▸ **Your goal**
Copy every line of the entries that includes the word "ServicesSection".

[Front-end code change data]
* * * *

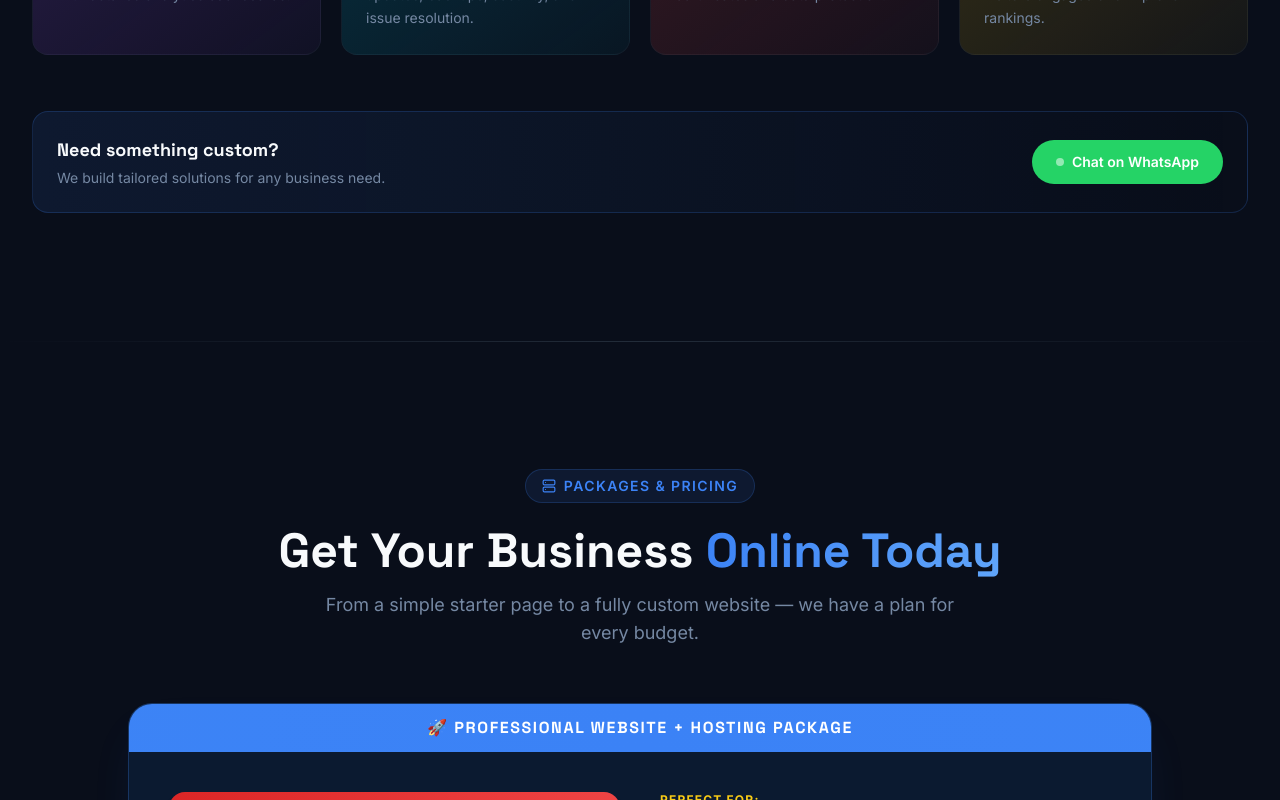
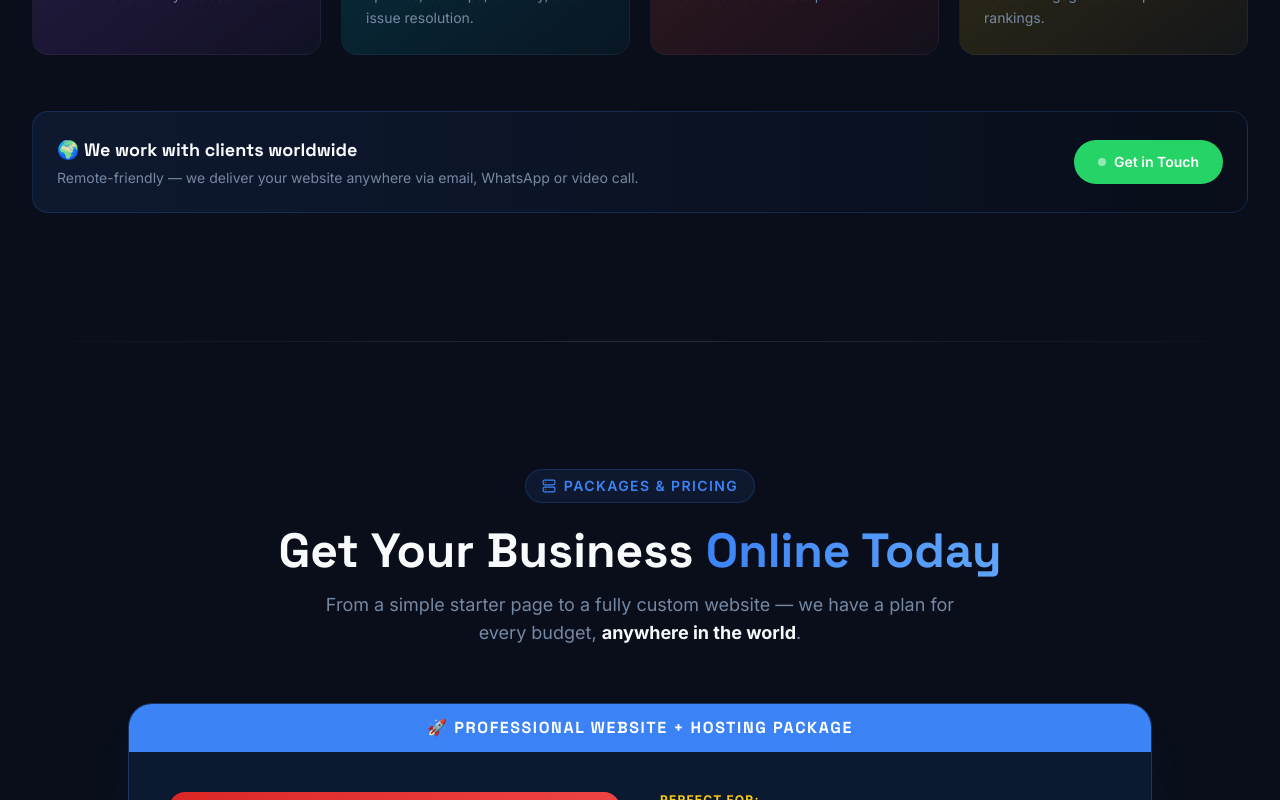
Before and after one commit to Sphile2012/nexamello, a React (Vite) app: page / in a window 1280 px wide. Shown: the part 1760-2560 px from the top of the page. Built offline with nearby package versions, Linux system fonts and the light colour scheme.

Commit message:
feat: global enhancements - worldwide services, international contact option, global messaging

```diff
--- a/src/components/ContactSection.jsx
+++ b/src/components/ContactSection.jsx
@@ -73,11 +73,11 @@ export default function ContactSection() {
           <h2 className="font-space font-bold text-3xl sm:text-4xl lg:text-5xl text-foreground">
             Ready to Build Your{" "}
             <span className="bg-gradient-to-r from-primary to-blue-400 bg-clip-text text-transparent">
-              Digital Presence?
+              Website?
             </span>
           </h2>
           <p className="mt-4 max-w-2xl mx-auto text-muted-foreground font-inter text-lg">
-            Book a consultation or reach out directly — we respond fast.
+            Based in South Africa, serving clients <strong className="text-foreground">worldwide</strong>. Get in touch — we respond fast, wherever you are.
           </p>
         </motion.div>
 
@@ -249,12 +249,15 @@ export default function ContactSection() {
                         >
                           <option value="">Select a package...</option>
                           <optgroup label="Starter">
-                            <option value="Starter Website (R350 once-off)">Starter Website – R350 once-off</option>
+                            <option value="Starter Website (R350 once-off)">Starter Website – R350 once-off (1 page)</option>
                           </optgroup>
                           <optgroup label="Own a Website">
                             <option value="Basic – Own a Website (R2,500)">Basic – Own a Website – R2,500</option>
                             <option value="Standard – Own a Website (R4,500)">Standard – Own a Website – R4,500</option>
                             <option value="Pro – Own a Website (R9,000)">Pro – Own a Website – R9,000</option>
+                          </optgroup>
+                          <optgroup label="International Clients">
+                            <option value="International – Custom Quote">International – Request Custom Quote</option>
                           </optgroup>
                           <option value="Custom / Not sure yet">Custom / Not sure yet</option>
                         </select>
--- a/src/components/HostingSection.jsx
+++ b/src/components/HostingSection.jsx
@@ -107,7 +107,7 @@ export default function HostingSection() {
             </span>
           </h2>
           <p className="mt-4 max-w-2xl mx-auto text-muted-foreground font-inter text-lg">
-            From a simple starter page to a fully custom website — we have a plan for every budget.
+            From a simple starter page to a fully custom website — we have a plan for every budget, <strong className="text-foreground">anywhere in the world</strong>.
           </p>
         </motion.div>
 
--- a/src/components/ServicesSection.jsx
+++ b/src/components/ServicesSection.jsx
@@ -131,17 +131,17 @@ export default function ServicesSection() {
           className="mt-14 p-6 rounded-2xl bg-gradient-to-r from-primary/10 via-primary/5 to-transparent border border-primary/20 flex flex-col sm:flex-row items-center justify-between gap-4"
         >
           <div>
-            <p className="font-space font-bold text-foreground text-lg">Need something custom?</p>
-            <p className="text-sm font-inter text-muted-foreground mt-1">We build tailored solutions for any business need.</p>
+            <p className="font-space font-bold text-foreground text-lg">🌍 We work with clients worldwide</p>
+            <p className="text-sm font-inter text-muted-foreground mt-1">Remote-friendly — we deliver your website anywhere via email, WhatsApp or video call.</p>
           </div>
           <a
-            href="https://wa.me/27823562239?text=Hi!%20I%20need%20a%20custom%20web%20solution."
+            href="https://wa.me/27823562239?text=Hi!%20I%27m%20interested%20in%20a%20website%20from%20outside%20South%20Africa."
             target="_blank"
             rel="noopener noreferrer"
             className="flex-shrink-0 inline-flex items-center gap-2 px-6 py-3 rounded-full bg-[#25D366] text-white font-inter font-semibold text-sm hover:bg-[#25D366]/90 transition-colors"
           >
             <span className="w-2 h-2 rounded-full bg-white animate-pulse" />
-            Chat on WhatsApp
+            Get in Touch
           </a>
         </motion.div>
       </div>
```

* * * *

▸ **Response area**
--- a/src/components/ServicesSection.jsx
+++ b/src/components/ServicesSection.jsx
@@ -131,17 +131,17 @@ export default function ServicesSection() {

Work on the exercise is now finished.